_Requirement_: Every record below is to be retyped exactly, with any pictures left out.

_Material for the task_:
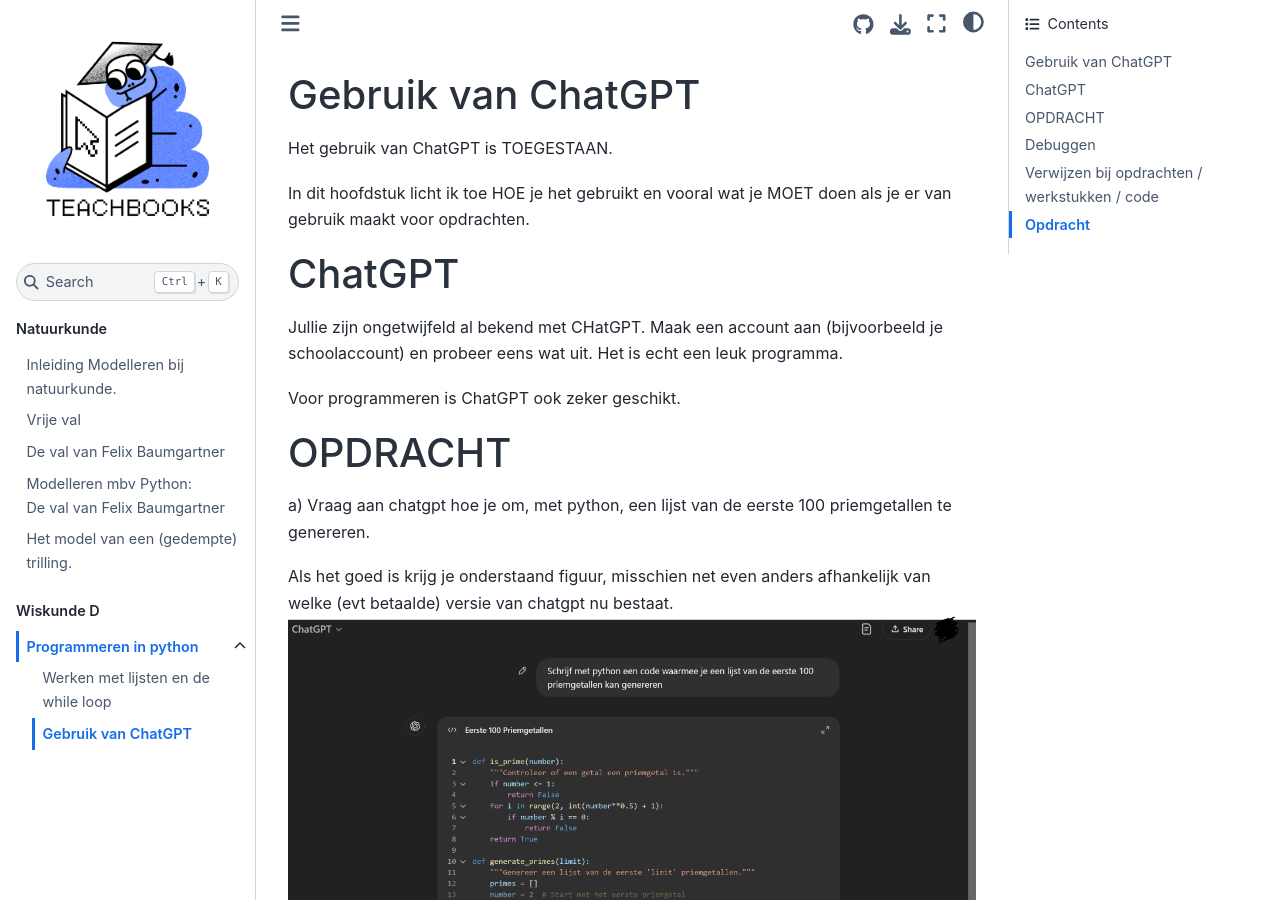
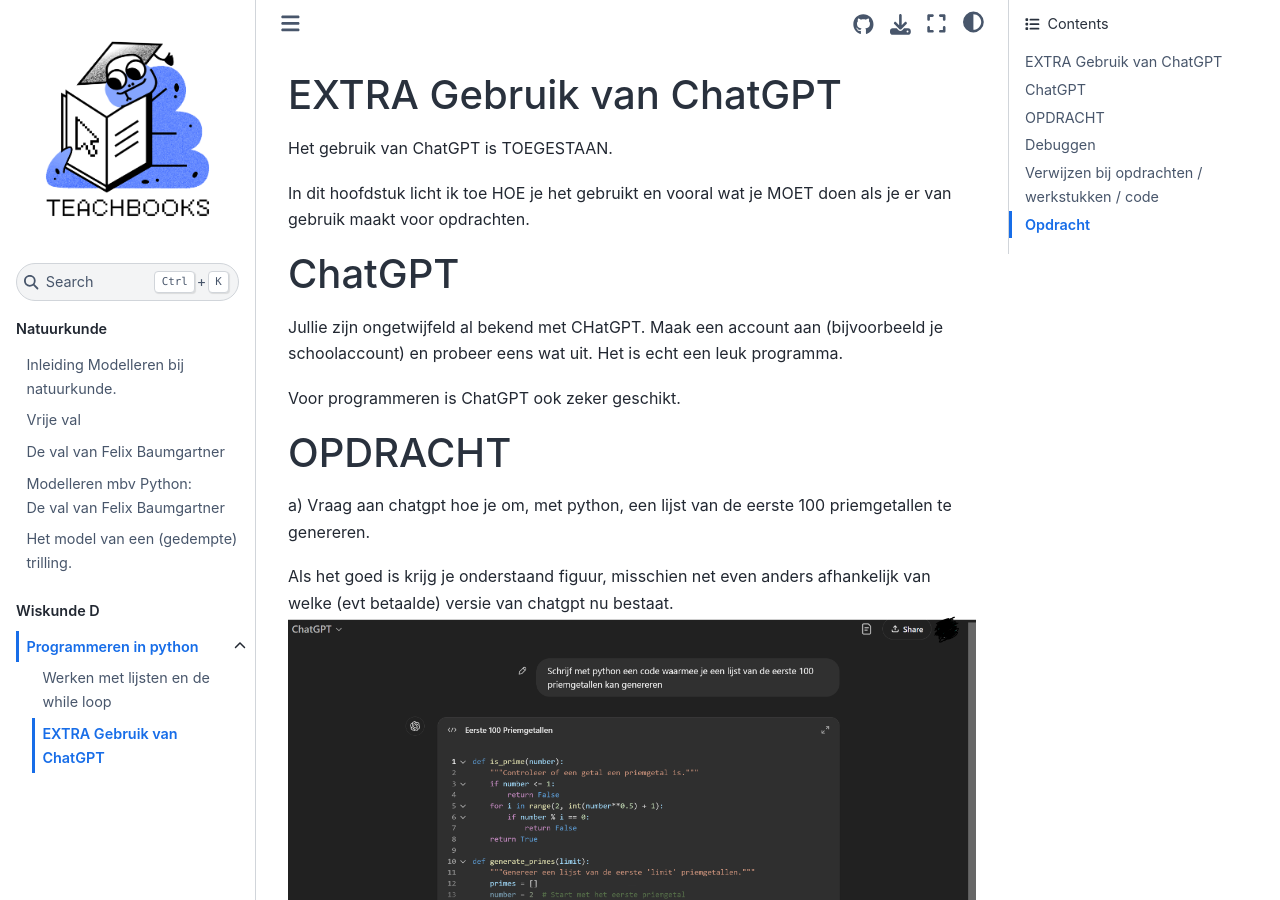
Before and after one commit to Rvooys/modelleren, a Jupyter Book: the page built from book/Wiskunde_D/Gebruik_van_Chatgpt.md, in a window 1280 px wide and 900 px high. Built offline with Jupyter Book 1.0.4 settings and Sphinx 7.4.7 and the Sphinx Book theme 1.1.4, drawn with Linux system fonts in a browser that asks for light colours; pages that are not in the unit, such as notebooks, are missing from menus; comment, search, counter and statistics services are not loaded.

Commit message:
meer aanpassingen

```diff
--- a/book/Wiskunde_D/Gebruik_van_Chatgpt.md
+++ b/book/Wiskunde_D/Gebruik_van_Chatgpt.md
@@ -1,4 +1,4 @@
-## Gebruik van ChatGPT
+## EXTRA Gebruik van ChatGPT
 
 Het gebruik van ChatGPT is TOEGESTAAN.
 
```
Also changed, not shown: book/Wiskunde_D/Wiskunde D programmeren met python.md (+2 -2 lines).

_Answer section_:
Before and after one commit to Rvooys/modelleren, a Jupyter Book: the page built from book/Wiskunde_D/Gebruik_van_Chatgpt.md, in a window 1280 px wide and 900 px high. Built offline with Jupyter Book 1.0.4 settings and Sphinx 7.4.7 and the Sphinx Book theme 1.1.4, drawn with Linux system fonts in a browser that asks for light colours; pages that are not in the unit, such as notebooks, are missing from menus; comment, search, counter and statistics services are not loaded.

Commit message:
meer aanpassingen

```diff
--- a/book/Wiskunde_D/Gebruik_van_Chatgpt.md
+++ b/book/Wiskunde_D/Gebruik_van_Chatgpt.md
@@ -1,4 +1,4 @@
-## Gebruik van ChatGPT
+## EXTRA Gebruik van ChatGPT
 
 Het gebruik van ChatGPT is TOEGESTAAN.
 
```
Also changed, not shown: book/Wiskunde_D/Wiskunde D programmeren met python.md (+2 -2 lines).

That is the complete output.